My school-going sister needed to collect her textbooks for her upcoming academic year.She would be entering the eighth grade. A grade which I would never forget because it was a grade that left me with a massive number of memories. Memories of fun, and purely fun. I had fun playing, dancing, studying, participating in events; I had fun during exams and picnics....
So my sister needed entertaining company (obviously me, duh!) amidst the boredom of new textbooks, new syllabus sheets, new unnecessary fears of new frowned faces of teachers.
My sister's face glowed. The glow was due to the sweat; she had been playing with her friends over/below desks until a frown faced teacher entered the class.
'You need to study at least 9 hours in a day from now, or you will fail in 10th class' blurted Frowny, let's just address her as that. I noticed sparks of nervousness appearing on my sister's glowing face.
Thinking back of when I was in the eighth, we weren't told we had to study to avoid failure. We were told we could study if we wanted to learn and explore life.
ME (in my sarcastic mind): yea, really... maybe they should even give up on bathing... it wastes time!
FROWNY (to all of us): Parents, even if your lazy children bathe on alternate days, it is fine; but they have to study daily.
Thinking back of when I was in the eighth, we weren't told we were lazy. We were told we were highly responsible and capable of achieving immense feat in whatever we pursued.
No wonder I felt claustrophobic in that classroom.
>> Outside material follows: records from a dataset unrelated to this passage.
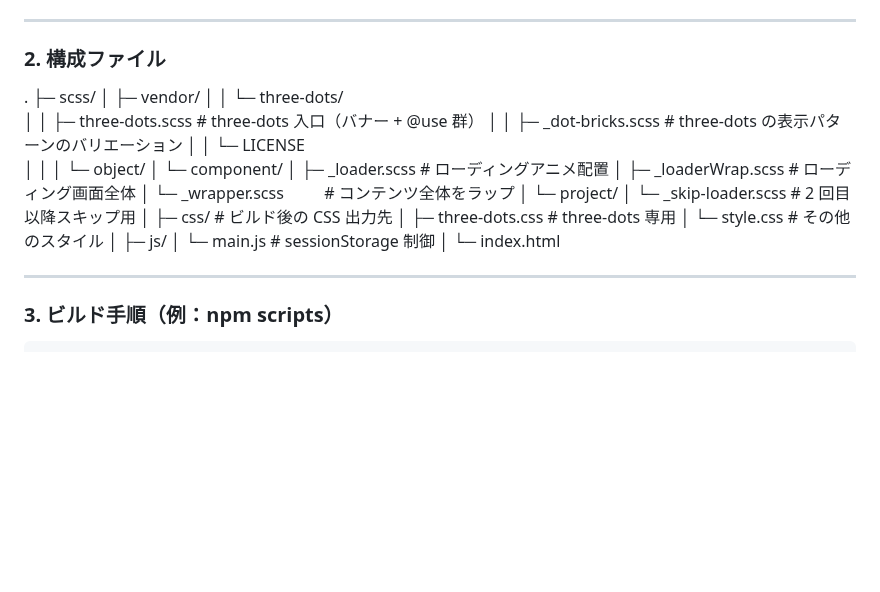
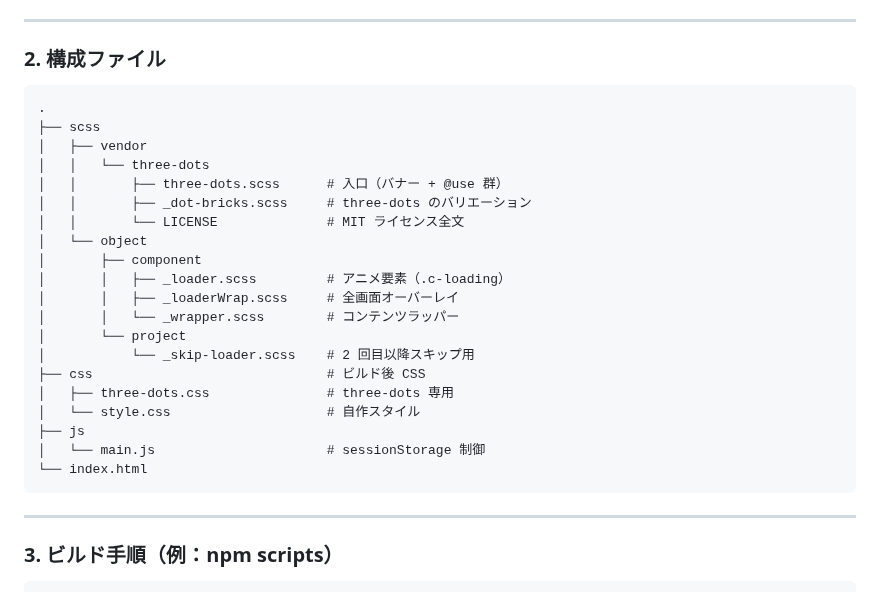
Before and after one commit to Yosshiii43/loading, a Markdown page: README.md, the part around the change. GitHub-like rendering; blank space fills up the shorter version.

Commit message:
READEME修正

````diff
--- a/README.md
+++ b/README.md
@@ -12,30 +12,28 @@
 ---
 
 ### 2. 構成ファイル
+```
 .
-├─ scss/
-│  ├─ vendor/
-│  │   └─ three-dots/
-│  │       ├─ three-dots.scss  # three-dots 入口（バナー + @use 群）
-│  │       ├─ _dot-bricks.scss # three-dots の表示パターンのバリエーション
-│  │       └─ LICENSE
-│  │
-│  └─ object/
-│      └─ component/
-│          ├─ _loader.scss       # ローディングアニメ配置
-│          ├─ _loaderWrap.scss   # ローディング画面全体
-│          └─ _wrapper.scss  　　 # コンテンツ全体をラップ
-│      └─ project/
-│          └─ _skip-loader.scss   # 2 回目以降スキップ用
-│
-├─ css/                           # ビルド後の CSS 出力先
-│  ├─ three-dots.css              # three-dots 専用
-│  └─ style.css                   # その他のスタイル
-│
-├─ js/
-│  └─ main.js                     # sessionStorage 制御
-│
-└─ index.html
+├── scss
+│   ├── vendor
+│   │   └── three-dots
+│   │       ├── three-dots.scss      # 入口（バナー + @use 群）
+│   │       ├── _dot-bricks.scss     # three-dots のバリエーション
+│   │       └── LICENSE              # MIT ライセンス全文
+│   └── object
+│       ├── component
+│       │   ├── _loader.scss         # アニメ要素（.c-loading）
+│       │   ├── _loaderWrap.scss     # 全画面オーバーレイ
+│       │   └── _wrapper.scss        # コンテンツラッパー
+│       └── project
+│           └── _skip-loader.scss    # 2 回目以降スキップ用
+├── css                              # ビルド後 CSS
+│   ├── three-dots.css               # three-dots 専用
+│   └── style.css                    # 自作スタイル
+├── js
+│   └── main.js                      # sessionStorage 制御
+└── index.html
+```
 
 ---
 
````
Some not-so-pleasing odours seemed to sway. Oh, and in my time, we had pleasing fragrances in classrooms.
'One smile doesn't cost, Frowny. If nothing else, it will only make you look good' my mind spoke to itself.
Thinking back of when I was in the eighth, we had teachers filled with energy, optimism, humour and their smiles helped us not to fall asleep when we read about one of the many battles in Panipat.
'You kids are full time on your phone or laptops. You should read relevant things. Okay, Chetan, tell me who is India's P.M?' asked Frowny in a dominating tone.
Chetan, a chubby soon-to-be eight grader, and a victim of Frowny had a look which clearly said 'and you really think I don't know the answer to that?'
Chetan replied with great confidence 'Miss, why do teachers always ask us such questions. We are always underrated. Why isn't an adult ever asked such a question?'
Frowny was quite pissed. Her ego had been hurt. How could any student (whom she thought doesn't know who India's PM is) ask her anything like that...
'I know that all adults in this room will know that answer, Chetan.' she said as she banged a stack of textbooks on the table.
'Come you pests, and take your textbooks.' Frowny had to go to some other class to hopefully feed her ego there.
We all began to disperse. I looked at Chetan. He and my sister were discussing about a new invention; another classmate joined in and announced the new chess move he had learned from his uncle.The others pestered him to share it with them. Naomi, my sister's best friend, dragged her to one corner to show her the candle she had made for her grandma.
I saw bright minds. Each of them was bustling with ambition. Each of them wanted to learn. Each of them had a dream for India.
It was unfortunate to see people like Frowny acting as a mentor to these bright minds, constantly demotivating them and telling them they weren't bright. But deep within I knew, these bright minds wouldn't be overhauled by Frownys in their journey. They knew well whom and what they had to look upto.
While walking out, I decided to stalk and test Frowny's concept of 'all adults knowing who India's PM is'. I went upto a parent who was busy gossiping with a few other aunties about a soap.
'You look so much like our PM's wife!' I exclaimed with joy.
She instantly replied 'Aree.. but I thought Abdul Kalam was not married.' This lady had clearly been a sincere student of some Frowny.
I didn't know who was at fault for demotivating bright minds and trying their best to turn them into horse-blinkered empty vessels.Was it the Frownys of our society who tried their best to demotivate bright minds? Or was it the not-so-charismatic PM of ours? Or was it just the fault of bright minds because they were bright?
I joined my sister and her friends, and learned about the new invention they were talking about - a robotic mechanism that could heal a particular disease.
They very well knew whom and what they had to look upto.
Let the Frownys keep coming. These minds aren't giving up their brightness.